Back from Hiatus - Summary Update 1
KickFireI think Kickfire has been doing it a little tough lately. The difficulties in a startup launching a hardware appliance (and associated logistics) combined with being too focused on the MySQL customer base has impacted the growth of this interesting start up. But they aren’t taking it lying down and have adjusted the strategy and have added a new appliance to the range. Kickfire now seems to have a stronger focus on the enterprise and has released a larger version of its appliance to provide a growth path. As I have said all along, the MySQL aspect of their product is interesting but the solution as a whole is much more interesting and has much broader appeal than just the current MySQL customer base.
Flipping hardware appliances is a much tougher play than software only solutions, partly due to it being much more difficult for customers to get their hands on your stuff and have a play before they buy. Hopefully Kickfire has mitigated most of these issues now though their online, on demand evaluation host. I haven’t yet played with this but it is on my list of things to do over the coming month.
Kickfire’s enterprise strategy is just one of many that will be re-enforced by an Oracle acquisition of Sun.
GreenplumGreenplum has addressed a perceived chink in its amour with the release of its column store capability. Greenplum has taken the popular hybrid approach which means on a case by case basis you can decide if a particular table should be row or column orientated. But as Daniel points out, it is a storage level only solution. The storage only approach brings just part of the benefit of columnar stores, to achieve the full benefit the query execution engine needs to be aware of this layout (so features such as lightweight compression can be effectively used). But I am sure this is an area where Greenplum will make further improvements in the future.
GroovyGroovy has been working hard carving out its niche in the real time web data market. If you don’t recall, Groovy makes an in-memory RDBMS that has been extended to provide real time data streaming capabilities. Groovy has been positioning this into the large web properties who are working on creating new large scale, real time applications for their user base.
Aster DataAster has put out a number of announcements over the last month and I am trying to keep up. Firstly they announced their tight integration with Hadoop.

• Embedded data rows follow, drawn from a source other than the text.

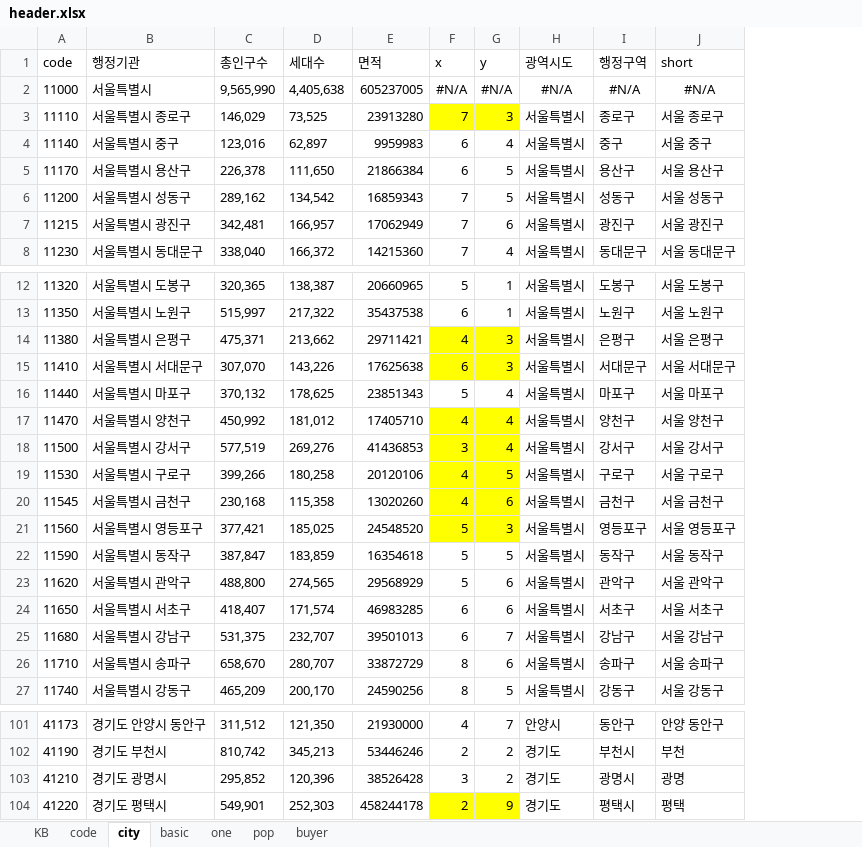
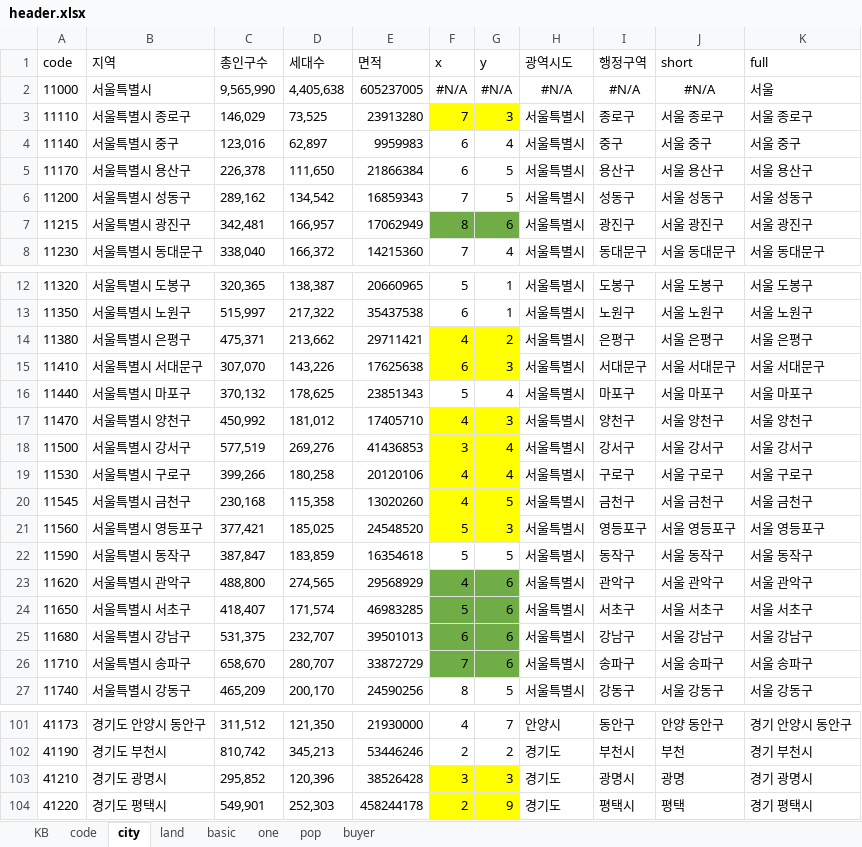
Before and after one commit to sizipusx/fundamental, an Excel workbook: files/header.xlsx, sheet city, drawn as a sheet; only a part is shown, gaps mark what is left out; values as stored, in another font and other column widths than the file's, no borders; conditional formats not drawn; the diff covers the shown part only; the diff names each change by its address in the sheet, - before the commit and + after, or states it on an @@ line.

```diff
--- a/files/header.xlsx (sheet city)
+++ b/files/header.xlsx (sheet city)
+sheet tab: land
+column K (full), rows 2-8: 서울 | 서울 종로구 | 서울 중구 | 서울 용산구 | 서울 성동구 | 서울 광진구 | 서울 동대문구; rows 12-27: 서울 도봉구 | 서울 노원구 | 서울 은평구 | 서울 서대문구 | 서울 마포구 | 서울 양천구 | 서울 강서구 | 서울 구로구 | 서울 금천구 | 서울 영등포구 | 서울 동작구 | 서울 관악구 | 서울 서초구 | 서울 강남구 | 서울 송파구 | 서울 강동구; rows 101-104: 경기 안양시 동안구 | 경기 부천시 | 경기 광명시 | 경기 평택시
-B1: 행정기관
+B1: 지역
-F7 (x): 7
+F7 (x): 8
-F7:G7 fill: none
+F7:G7 fill: #70AD47
-G14 (y): 3
+G14 (y): 2
-G17 (y): 4
+G17 (y): 3
-G19 (y): 5
+G19 (y): 4
-G20 (y): 6
+G20 (y): 5
-F23 (x): 5
+F23 (x): 4
-F23:G26 fill: none
+F23:G26 fill: #70AD47
-F24 (x): 6
+F24 (x): 5
-G25 (y): 7
+G25 (y): 6
-F26 (x): 8
+F26 (x): 7
-F103:G103 fill: none
+F103:G103 fill: #FFFF00
-G103 (y): 2
+G103 (y): 3
```
Also changed, not shown: 1 edited cell and cell formats elsewhere in this sheet.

This integration with Hadoop is map-reduce on the outside of the Aster Data platform (which apparently they didn’t have already although I think everyone assumed they did given their strong in database map-reduce message). Aster has been banging the map-reduce drum for some time and is clearly the point of difference they are focusing on.
Aster has also release version 4.0 of their platform a couple of days ago, then a few days ago I was a bit surprised to see an email from them referring to their platform as “the World's First Massively Parallel Data-Application Server”. This seems to be a new name reference to the in database map-reduce stuff, maybe as an effort to differentiate themselves from the myriad of competitors in this space they are trying to carve out a new category all for themselves. For me, the external map-reduce stuff makes sense as I can see this being useful for data preparation on the way in to Aster and data dissemination of data on its way out of Aster. But I still don’t have in my head clear examples when their in database map-reduce stuff is useful. I am sure it is but I have a feeling it is valuable on a case by case basis which is difficult to articulate especially as a point of difference message. But I missed Curt’s map-reduce webinar (at the last minute) so maybe that would have shed some light. Anyway, they are running a webinar on this which you can register for here.
To me, Aster is more aggressively driving their platform into green fields trying to leverage their technology to find new customers and new markets. Greenplum on the other hand is more ‘steady as she goes’, focusing on a more traditional and conservative enterprise data warehousing market (while still innovating ahead of the general purpose behemoth's). The risks are on both sides. When trying to define a new market you risk not finding one or finding one that is too small or “niche” to support your business. With the conservative approach you risk being lumped in with everyone else, and in data warehousing ‘everyone else’ is now quite a long list.